New PwC-GSMA Research Underscores the Effect that the Growth of Connected Devices in Asia Will Have on Key Industry Sectors
The GSMA today announced that more than 1.5 billion1 new mobile connections will be added in Asia by 2017, fuelling the growth of the so-called ‘Connected Life’ by intelligently connecting people to everything around them via new and innovative mobile-connected products and services. A new report developed by PwC and the GSMA and released at Mobile Asia Expo 2013 reveals the transformative impact that connected devices and machine-to-machine (M2M) communications will have on the automotive, education, health and smart cities sectors in Asia over the next five years.

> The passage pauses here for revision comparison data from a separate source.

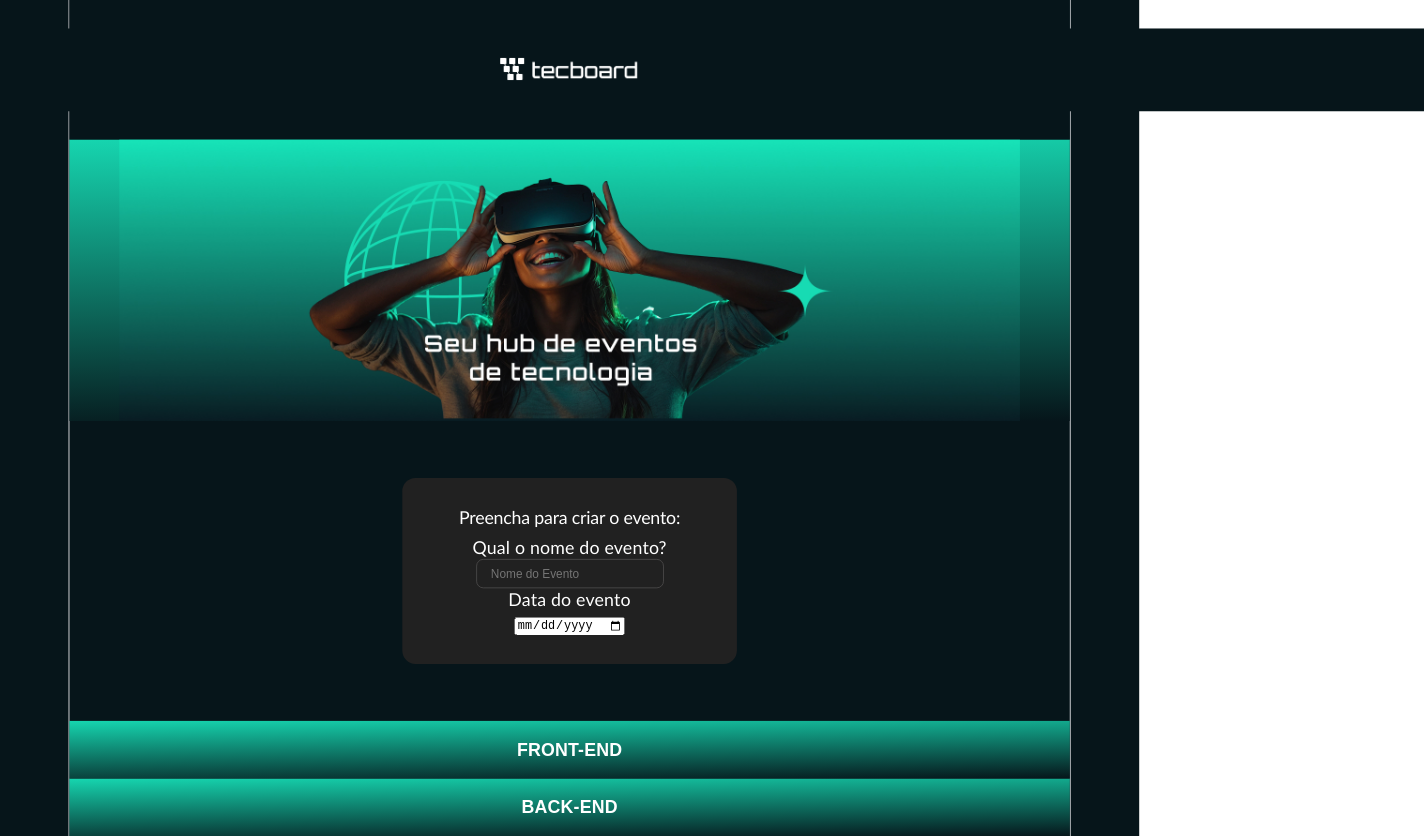
Repository: fernandadev12/techboard
Page: /
The author's editor kept a copy of each file at every save. The page is drawn from the files as they stood at one save, then again after the next save.
The browser window is 1280 px wide. The page is 1600 px wide, so the pictures cover 1600 px, including what lies to the right of the window. The pictures show the whole page, at 89% of full size.
The project was rebuilt for these pictures with package versions that can differ from the ones it lists, and the page was loaded fresh each time. Also part of the build but not shown: vite.config.js.

Above is the page before, as saved 2026-06-14 14:51:50.

After the next save:
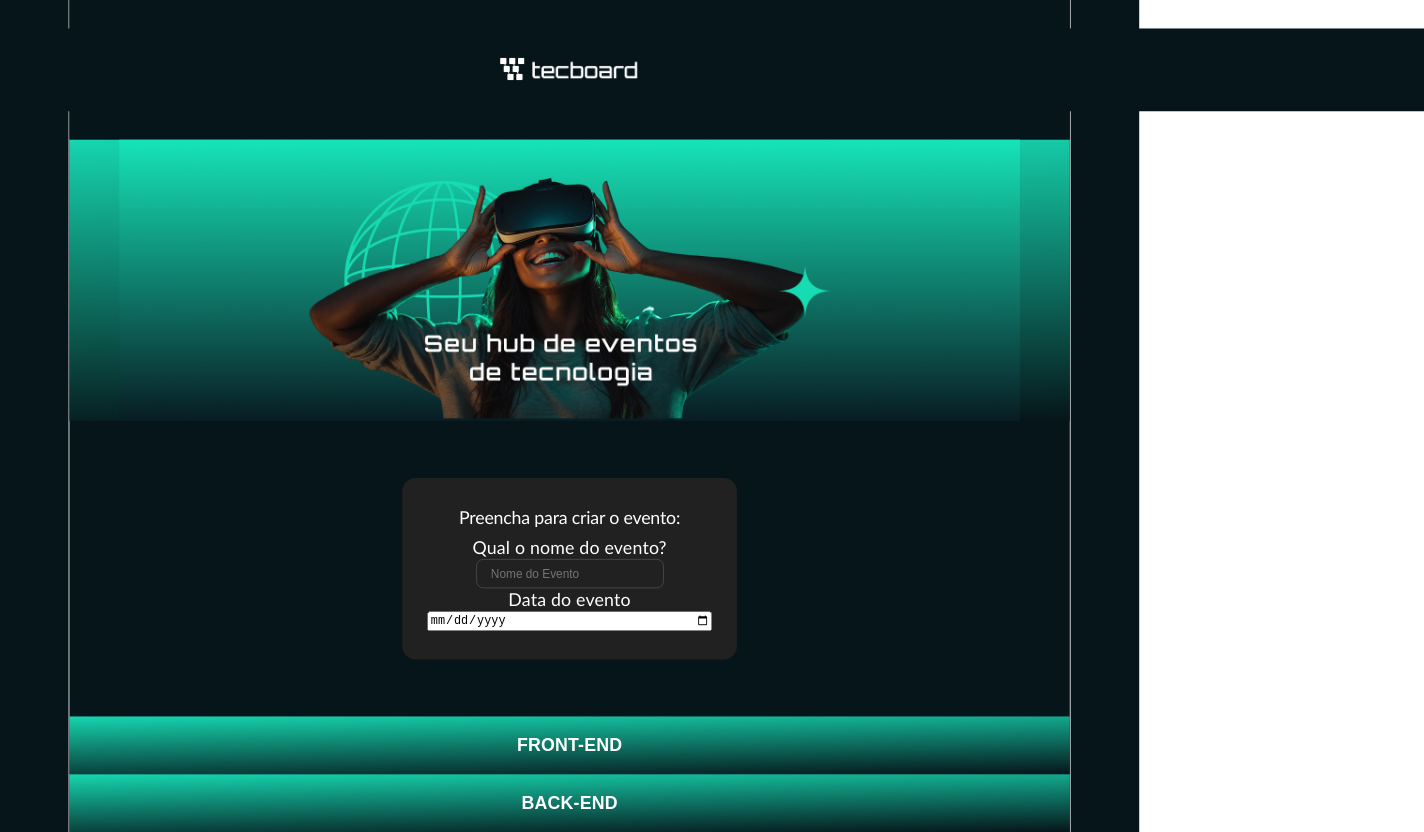
Saved 53 s later.
--- a/src/componentes/FormularioDeEvento/index.jsx
+++ b/src/componentes/FormularioDeEvento/index.jsx
@@ -16,8 +16,9 @@
       />
       <br></br>
       <LabelFormulario htmlFor="dataEvento">Data do evento</LabelFormulario>
-      <CampoFormulario />
-      <input type="date" id="dataEvento" name="dataEvento" />
+      <CampoFormulario>
+        <input type="date" id="dataEvento" name="dataEvento" />
+      </CampoFormulario>
     </form>
   );
 }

“The pervasive nature of connected devices is already transforming the way that people in the region live their lives,” said Michael O’Hara, Chief Marketing Officer, GSMA. “Over the next five years, Asia will experience an accelerated growth in connected cars, buildings, medical monitors and a whole range of connected consumer electronics and household appliances. However, continued collaboration between mobile operators and key players in vertical sectors is vital in further driving the disruptive and pioneering mobile services that will improve the lives of people in the region.”
By 2017, according to the new PwC-GSMA research, the growth of the Connected Life in Asia has the power to:

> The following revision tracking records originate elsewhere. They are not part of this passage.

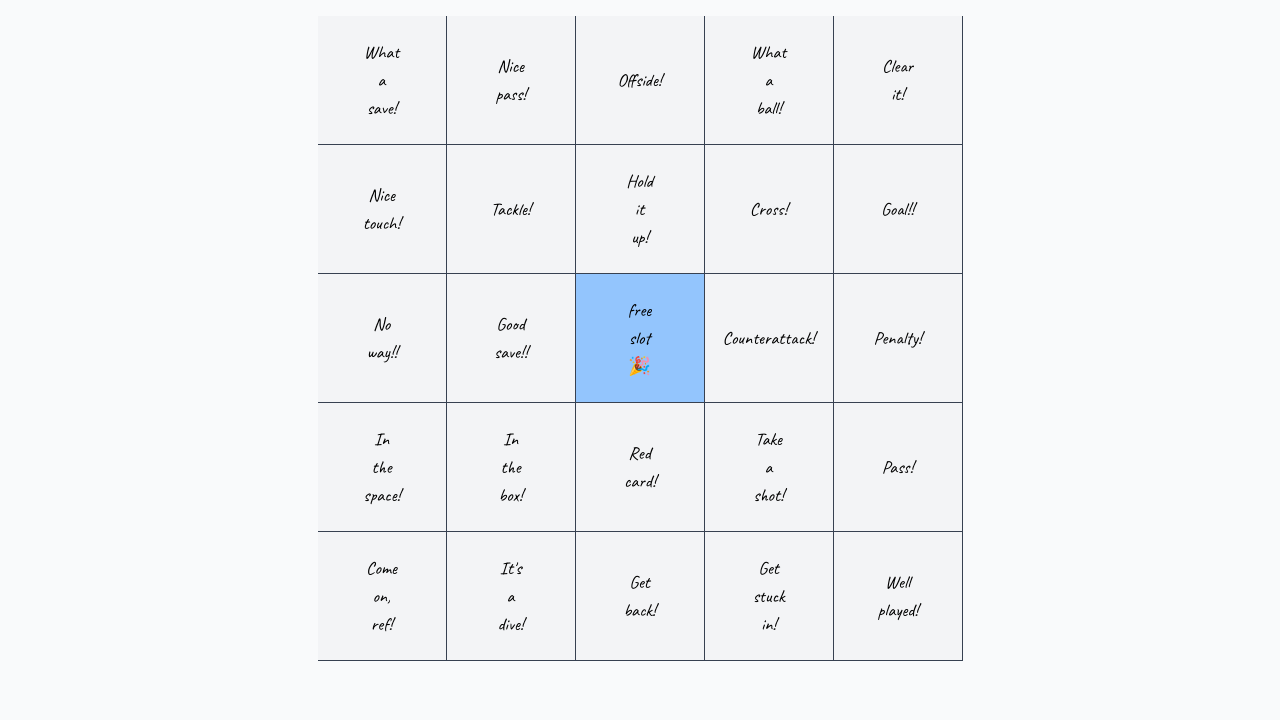
Repository: yassirbn/football-bingo
Page: /
These files come from the project's save history. The page is drawn as it stood at one moment and after the next save; the edit follows.
The browser window is 1280 px wide. The pictures show the whole page.
The project was rebuilt for these pictures with package versions that can differ from the ones it lists, and the page was loaded fresh each time.

Above is the page before, as saved 2024-11-27 13:12:58.

### src/index.css

@import url('https://fonts.googleapis.com/css2?family=Caveat:wght@400;700&display=swap');

@tailwind base;
@tailwind components;
@tailwind utilities;


body {
  margin: 0;
  padding: 0;
  height: 100vh;
  background: #4CAF50; /* Grass green base */
  background-image:
    /* Center line */
    linear-gradient(90deg, white 2px, transparent 2px),
    /* Horizontal lines */
    linear-gradient(to bottom, white 2px, transparent 48px),

    /* Center circle */
    radial-gradient(circle, transparent 45%, white 45%, white 46%, transparent 46%);
  background-size: 100% 50px, 100% 50px, 100% 100%, 100% 100%;
  background-repeat: no-repeat, repeat-y, no-repeat, no-repeat;
  background-position: center center, 0 0, 0 0, center center;
}

### src/App.js
import React from "react";
import BingoGrid from "./component/BingoGrid/BingoGrid";


const App = () => {
  const words  = [
    "What a save!",
    "Offside!",
    "Penalty!",
    "Pass!",
    "It's a dive!",
    "Red card!",
    "Goal!!",
    "Foul!",
    "Clear it!",
    "Nice touch!",
    "Tackle!",
    "Cross!",
    "Counterattack!",
    "Come on, ref!",
    "In the box!",
    "No way!!",
    "Good save!!",
    "What a ball!",
    "Hold it up!",
    "Get stuck in!",
    "Get back!",
    "Nice pass!",
    "In the space!",
    "Well played!",
    "Take a shot!",
  ];


  return (
    <div className="min-h-screen bg-gray-50 flex items-center justify-center">
      <BingoGrid words={words} />
    </div>
  );
};

export default App;

### src/component/BingoGrid/BingoGrid.js
import React, { useState } from "react";

const BingoGrid = ({ words }) => {
  const gridSize = 5; // 5x5 grid
  const totalCells = gridSize * gridSize;

  // Shuffle words only once and store in state
  const initializeGrid = () => {
    const shuffledWords = [...words].sort(() => 0.5 - Math.random()).slice(0, totalCells);

    // Fill with placeholders if not enough words
    while (shuffledWords.length < totalCells) {
      shuffledWords.push("placeholder");
    }

    // Replace the center cell with "FREE SPACE"
    const centerIndex = Math.floor(totalCells / 2);
    shuffledWords[centerIndex] = "free slot 🎉";

    return shuffledWords;
  };

  const [gridWords] = useState(initializeGrid);
  const [selectedCells, setSelectedCells] = useState(
    Array(totalCells).fill(false).map((_, i) => i === Math.floor(totalCells / 2)) // Center (FREE SPACE) is pre-selected
  );
  const [bingo, setBingo] = useState(false);

  // Handle cell click
  const handleCellClick = (index) => {
    if (gridWords[index] === "free slot 🎉" || selectedCells[index]) return; // Ignore clicks on FREE SPACE or already selected cells

    const updatedSelection = [...selectedCells];
    updatedSelection[index] = true;
    setSelectedCells(updatedSelection);

    // Check for Bingo
    checkForBingo(updatedSelection);
  };

  // Check for Bingo
  const checkForBingo = (selected) => {
    const checkLine = (line) => line.every((index) => selected[index]);

    // Generate all rows, columns, and diagonals
    const rows = Array.from({ length: gridSize }, (_, i) =>
      Array.from({ length: gridSize }, (_, j) => i * gridSize + j)
    );
    const cols = Array.from({ length: gridSize }, (_, i) =>
      Array.from({ length: gridSize }, (_, j) => j * gridSize + i)
    );
    const diagonal1 = Array.from({ length: gridSize }, (_, i) => i * gridSize + i);
    const diagonal2 = Array.from({ length: gridSize }, (_, i) => (i + 1) * gridSize - (i + 1));

    const lines = [...rows, ...cols, diagonal1, diagonal2];

    if (lines.some(checkLine)) {
      setBingo(true); // Set Bingo to true to trigger animations
    }
  };

  return (
    <div className="p-4 relative h-screen overflow-hidden">
      {/* Fireworks Animation */}
      {bingo && (
        <div className="absolute inset-0 z-20 flex justify-center items-center pointer-events-none">
          {/* Firework Particles */}
          {Array.from({ length: 300 }).map((_, idx) => (
            <div
              key={idx}
              className="fireworks-particle w-4 h-4 rounded-full absolute animate-fireworks"
              style={{
                "--x": `${Math.random() * 120 - 60}vw`, // Expanded X direction
                "--y": `${Math.random() * 120 - 60}vh`, // Expanded Y direction
                "--size": `${Math.random() * 10 + 5}px`, // Random size (larger particles)
                "--duration": `${Math.random() * 2 + 1.5}s`, // Increased duration for longer explosion
                "--delay": `${Math.random() * 0.5}s`, // Random delay
                backgroundColor: `hsl(${Math.random() * 360}, 100%, 50%)`, // Random color (HSL)
                transform: `rotate(${Math.random() * 360}deg)` // Random rotation for more chaos
              }}
            ></div>
          ))}
        </div>
      )}

      {/* Bingo Text Animation */}
      {bingo && (
        <div className="absolute inset-0 flex items-center justify-center z-10 animate-bingo-fade">
          <h2 className="text-7xl sm:text-8xl md:text-9xl lg:text-10xl font-extrabold text-red-600 animate-bingo-shake">
            BINGO!
          </h2>
        </div>
      )}

      {/* Bingo Grid */}
      <div
        className="grid"
        style={{
          gridTemplateColumns: `repeat(${gridSize}, 1fr)`,
        }}
      >
        {gridWords.map((word, index) => (
          <div
            key={index}
            className={`flex items-center justify-center border-b border-r border-gray-700 text-center font-medium aspect-square
              ${selectedCells[index] ? "bg-blue-300 text-white" : "bg-gray-100 hover:bg-blue-200 cursor-pointer"}
              ${word === "FREE SPACE" ? "cursor-default" : ""}`}
            onClick={() => handleCellClick(index)}
          >
            <div
              className={`${
                selectedCells[index] ? "bg-blue-300 text-white" : "bg-transparent"
              } flex items-center justify-center py-3 px-6 sm:py-4 sm:px-8 md:py-6 md:px-12 lg:py-8 lg:px-16`}
              style={{
                width: "50px", // Adjusted for mobile/tablet responsiveness
                height: "50px", // Adjusted for mobile/tablet responsiveness
                minWidth: "50px", // Ensures the circle doesn't shrink smaller than this
              }}
            >
              <span
                className="text-xs sm:text-sm md:text-base lg:text-lg font-medium text-black font-handwritten"
              >
                {word}
              </span>
            </div>
          </div>
        ))}
      </div>
    </div>
  );
};

export default BingoGrid;

### tailwind.config.js
/** @type {import('tailwindcss').Config} */
module.exports = {
  content: ['./src/**/*.{js,jsx,ts,tsx}'],
  theme: {
    extend: {
      fontFamily: {
        handwritten: ["'Caveat'", "cursive"],
      },
      animation: {
        fireworks: "fireworks 1.5s ease-out forwards",
        "bingo-fade": "bingo-fade 2s ease-out forwards",
        "bingo-shake": "bingo-shake 0.5s ease-in-out infinite",
      },
      keyframes: {
        fireworks: {
          "0%": {
            transform: "scale(0) translate(0, 0)",
            opacity: 1,
          },
          "50%": {
            transform: "scale(1) translate(var(--x), var(--y))",
            opacity: 1,
          },
          "100%": {
            transform: "scale(2) translate(var(--x), var(--y))",
            opacity: 0,
          },
        },
        "bingo-fade": {
          "0%": { opacity: 0 },
          "100%": { opacity: 1 },
        },
        "bingo-shake": {
          "0%": { transform: "rotate(0)" },
          "25%": { transform: "rotate(5deg)" },
          "50%": { transform: "rotate(0)" },
          "75%": { transform: "rotate(-5deg)" },
          "100%": { transform: "rotate(0)" },
        },
      },
    },
  },
  plugins: [],
}

Loaded but not shown: public/index.html (common file); src/index.js (common file); src/reportWebVitals.js (common file)

After the next save:
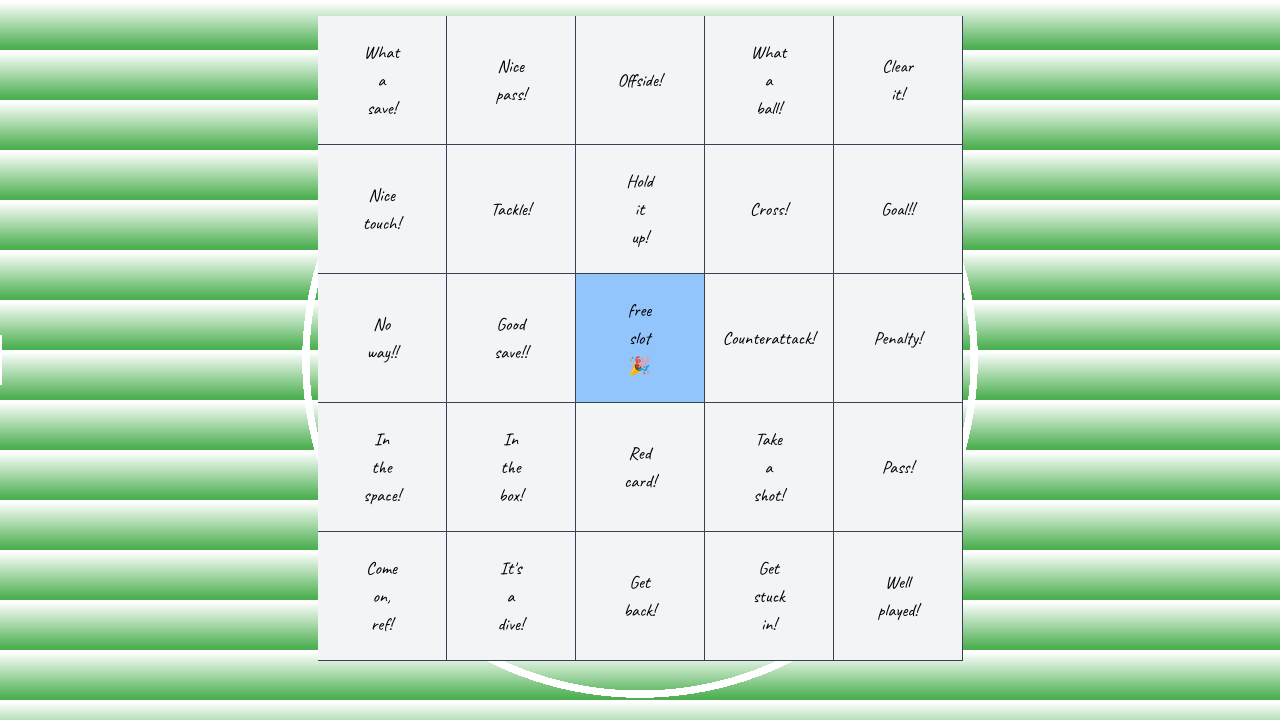
Saved 16 s later.
--- a/src/App.js
+++ b/src/App.js
@@ -33,7 +33,7 @@ const App = () => {
 
 
   return (
-    <div className="min-h-screen bg-gray-50 flex items-center justify-center">
+    <div className="min-h-screen flex items-center justify-center">
       <BingoGrid words={words} />
     </div>
   );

Add up to US $22 Billion in Economic Productivity in China by Reducing Traffic Congestion
The introduction of mobile-enabled vehicle telematics could significantly reduce traffic by reporting critical data such as location, driving speed and direction. Reducing congestion is a key challenge. For instance, Beijing experienced a traffic jam in 2012 that spanned over 100 kilometres and lasted more than 10 days and the average urban commute in the biggest Chinese cities is already around 80 minutes per day. Time saved by reducing traffic through mobile services will help Chinese commuters reclaim nearly two hours of their time every week and add as much as US $22 billion of economic productivity.

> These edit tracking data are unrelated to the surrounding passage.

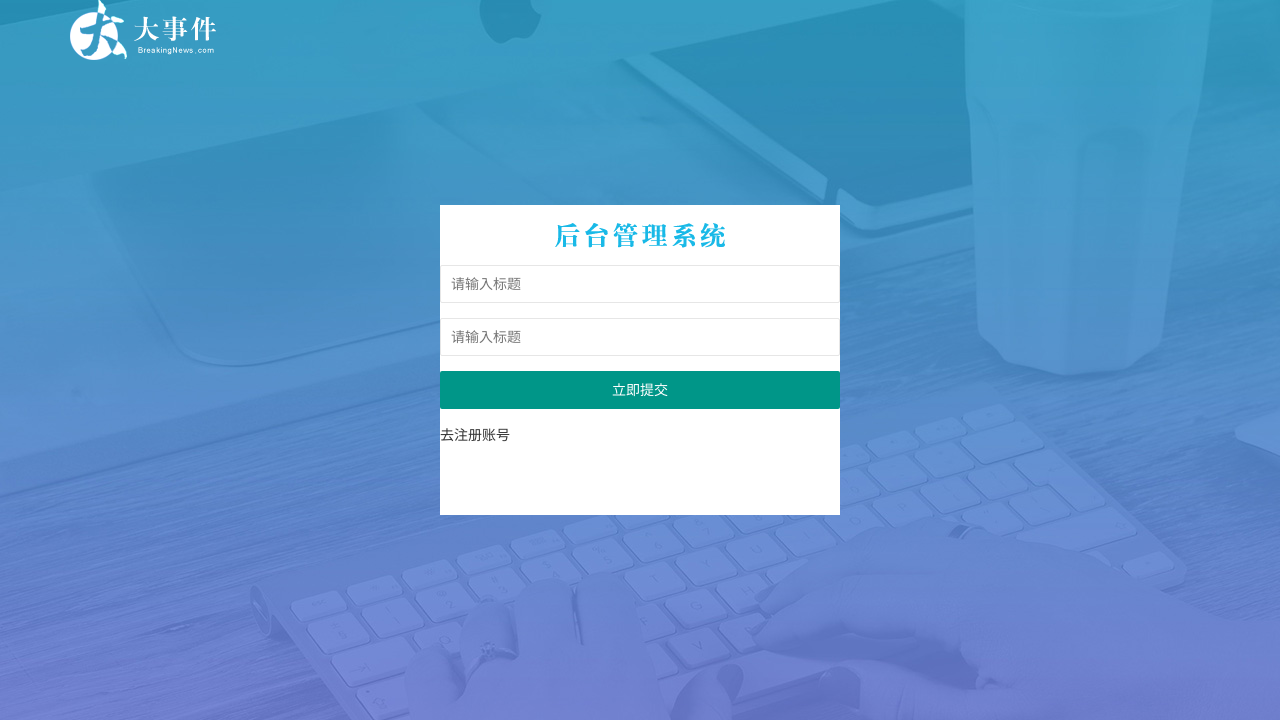
Repository: keyboying1/web_bigevent
Page: login.html
The author's editor kept a copy of each file at every save. The page is drawn from the files as they stood at one save, then again after the next save.
The browser window is 1280 px wide. The pictures show the whole page.

Above is the page before, as saved 2022-11-18 15:36:33.

After the next save:
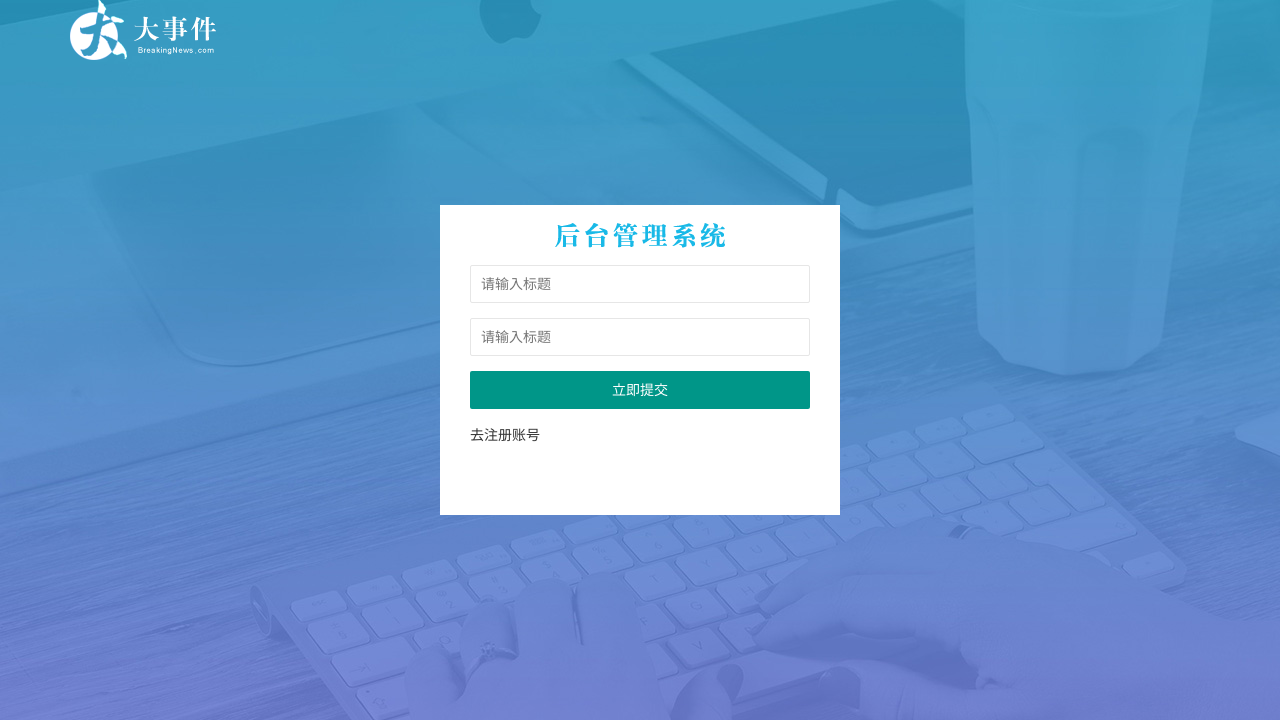
Saved 114 s later.
--- a/assets/css/login.css
+++ b/assets/css/login.css
@@ -27,3 +27,7 @@ body{
 .reg-box{
     display: none;
 }
+
+.layui-form{
+    padding:0 30px;
+}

Help Power 10 Million Homes in India by Cutting Power Theft
Installing mobile-enabled smart meters in India could save enough electricity to power more than 10 million homes by 2017. India loses 24 per cent of the electricity it generates every year, costing its economy more than US $17 billion, with power theft accounting for around half of these losses. Mobile-enabled smart meters provide the wireless connectivity that allows utilities to detect and record theft.
Save US $10 Billion in Healthcare Costs in Japan through mHealth
By 2017, almost 28 per cent of the Japanese population is expected to be over 65 years old. The adoption of mobile technologies for remote monitoring, disease management, and preventive medicine for the elderly could reduce Japan’s healthcare spend by US $10 billion in 2017, resulting in sufficient savings to cover the medical expenses of one million senior citizens each year.
Reduce Education Costs for Students in South Korea by up to US $12,000 per Student
Technology, and in particular, mobile-enhanced learning in South Korea could complement traditional after-school private classes, saving students up to US $12,000 over their school lives. In 2012, South Korean parents spent around US $17.5 billion, or 1.5 per cent of GDP, on private after-school education. Replacing private English and maths classes with technology/mobile-enhanced learning for two days a week could help South Korean students save enough to cover half the cost of their higher education tuition.